Life-long learning for campaigners. Some good advice and links here from Tom Baker
And some important analysis of aid trends, in ascending order of geekiness:
“Bilateral aid – direct, country-to-country assistance – to the least developed countries fell by 3% in 2018, with support to the African continent down 4% and humanitarian assistance dropping by 8%.”
Blended finance (using public money to ‘crowd in’ private) is not all it’s cracked up to be. $1 of public institution investment leverages just $0.75 in private investment, falling to $0.37 in low-income countries. New ODI report ht Jesse Griffiths
And the winner is…. ‘Monitoring, Evaluation and Learning for Complex Programs in Complex Contexts: Three Facility Case Studies’. Important for us ‘Thinking and Working Politically’ types

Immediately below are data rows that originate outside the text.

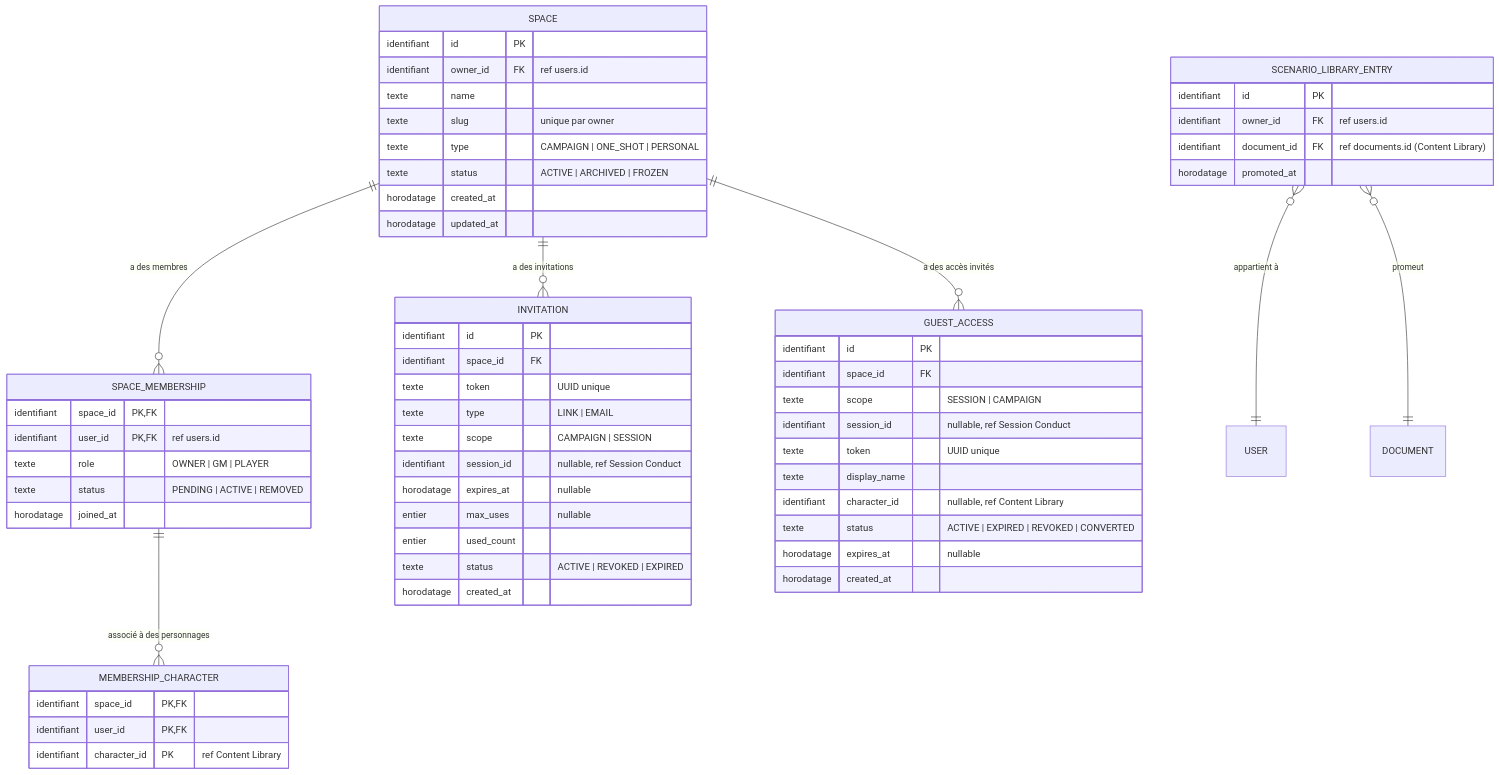
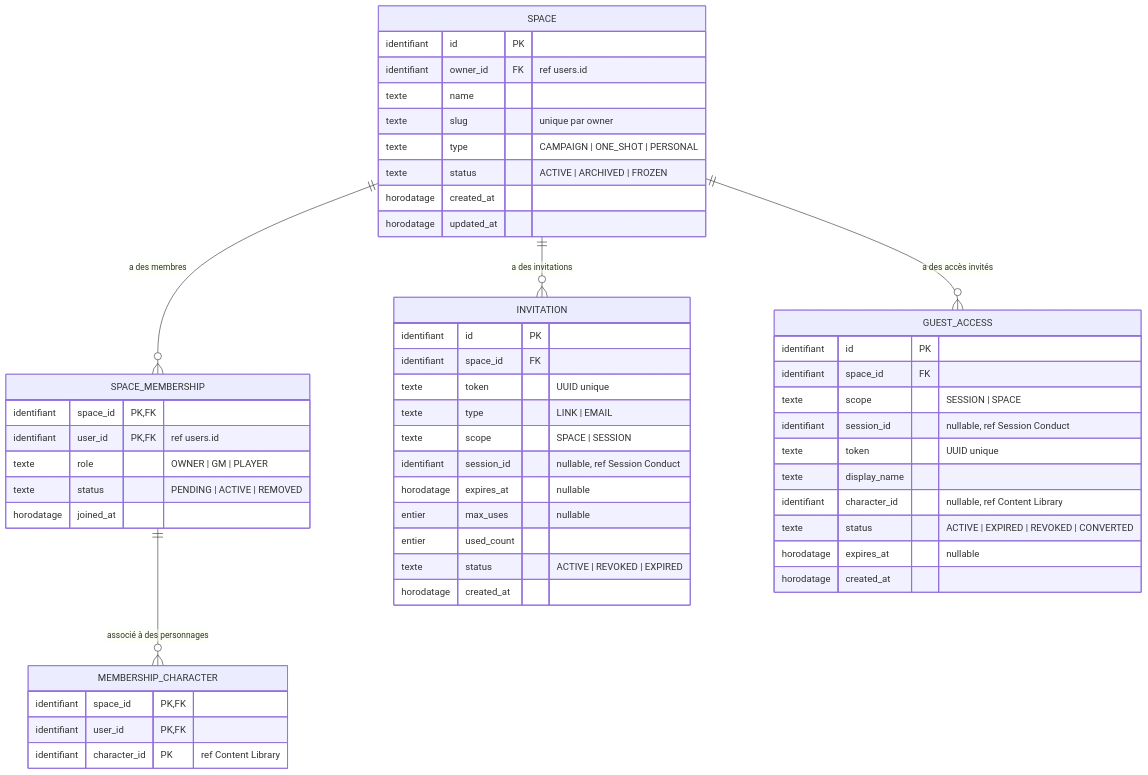
One commit to 2025-10-CDA-ECO-P6/PM-micro-saas changed the diagram in docs/conception/domain/diagrams/mcd/space-management.md. Above: the diagram before and after it, drawn with Mermaid. The commit also changed 140 other files, not shown here.

````diff
--- a/docs/conception/domain/diagrams/mcd/space-management.md
+++ b/docs/conception/domain/diagrams/mcd/space-management.md
@@ -3,69 +3,59 @@
 ```mermaid
 erDiagram
     SPACE {
         identifiant id PK
         identifiant owner_id FK "ref users.id"
         texte name
         texte slug "unique par owner"
         texte type "CAMPAIGN | ONE_SHOT | PERSONAL"
         texte status "ACTIVE | ARCHIVED | FROZEN"
         horodatage created_at
         horodatage updated_at
     }
 
     SPACE_MEMBERSHIP {
         identifiant space_id PK,FK
         identifiant user_id PK,FK "ref users.id"
         texte role "OWNER | GM | PLAYER"
         texte status "PENDING | ACTIVE | REMOVED"
         horodatage joined_at
     }
 
     MEMBERSHIP_CHARACTER {
         identifiant space_id PK,FK
         identifiant user_id PK,FK
         identifiant character_id PK "ref Content Library"
     }
 
     INVITATION {
         identifiant id PK
         identifiant space_id FK
         texte token "UUID unique"
         texte type "LINK | EMAIL"
-        texte scope "CAMPAIGN | SESSION"
+        texte scope "SPACE | SESSION"
         identifiant session_id "nullable, ref Session Conduct"
         horodatage expires_at "nullable"
         entier max_uses "nullable"
         entier used_count
         texte status "ACTIVE | REVOKED | EXPIRED"
         horodatage created_at
     }
 
     GUEST_ACCESS {
         identifiant id PK
         identifiant space_id FK
-        texte scope "SESSION | CAMPAIGN"
+        texte scope "SESSION | SPACE"
         identifiant session_id "nullable, ref Session Conduct"
         texte token "UUID unique"
         texte display_name
         identifiant character_id "nullable, ref Content Library"
         texte status "ACTIVE | EXPIRED | REVOKED | CONVERTED"
         horodatage expires_at "nullable"
         horodatage created_at
     }
 
-    %% post-MVP
-    SCENARIO_LIBRARY_ENTRY {
-        identifiant id PK
-        identifiant owner_id FK "ref users.id"
-        identifiant document_id FK "ref documents.id (Content Library)"
-        horodatage promoted_at
-    }
-
     SPACE ||--o{ SPACE_MEMBERSHIP : "a des membres"
     SPACE ||--o{ INVITATION : "a des invitations"
     SPACE ||--o{ GUEST_ACCESS : "a des accès invités"
     SPACE_MEMBERSHIP ||--o{ MEMBERSHIP_CHARACTER : "associé à des personnages"
-    SCENARIO_LIBRARY_ENTRY }o--|| USER : "appartient à"
-    SCENARIO_LIBRARY_ENTRY }o--|| DOCUMENT : "promeut"
 ```
````
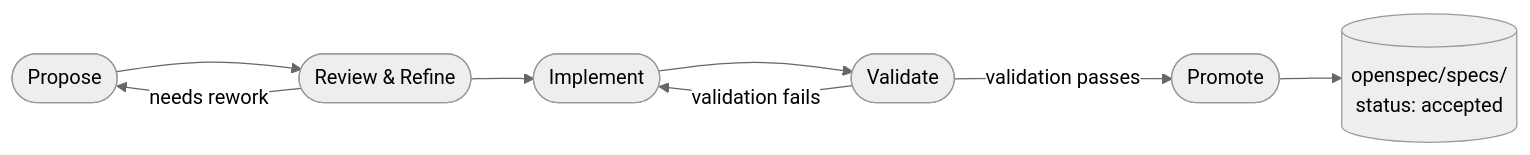
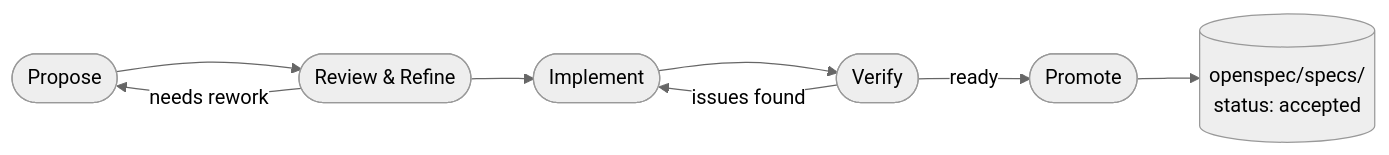
Before and after one commit to clawaimax/openspec-atm: the second of 6 diagrams in README.md, drawn with Mermaid (neutral theme). The commit also changed other lines of this file, not shown here.

````diff
--- a/README.md
+++ b/README.md
@@ -172,10 +173,10 @@
 ```mermaid
 flowchart LR
     P([Propose]) --> R([Review & Refine])
     R -->|needs rework| P
     R --> I([Implement])
-    I --> V([Validate])
-    V -->|validation fails| I
-    V -->|validation passes| PR([Promote])
+    I --> V([Verify])
+    V -->|issues found| I
+    V -->|ready| PR([Promote])
     PR --> S[(openspec/specs/\nstatus: accepted)]
 ```
````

And back to Sudan. The inspiring women leading the protests, and an interview with Alaa Salah, a 22-year-old architecture student who became the face of the revolution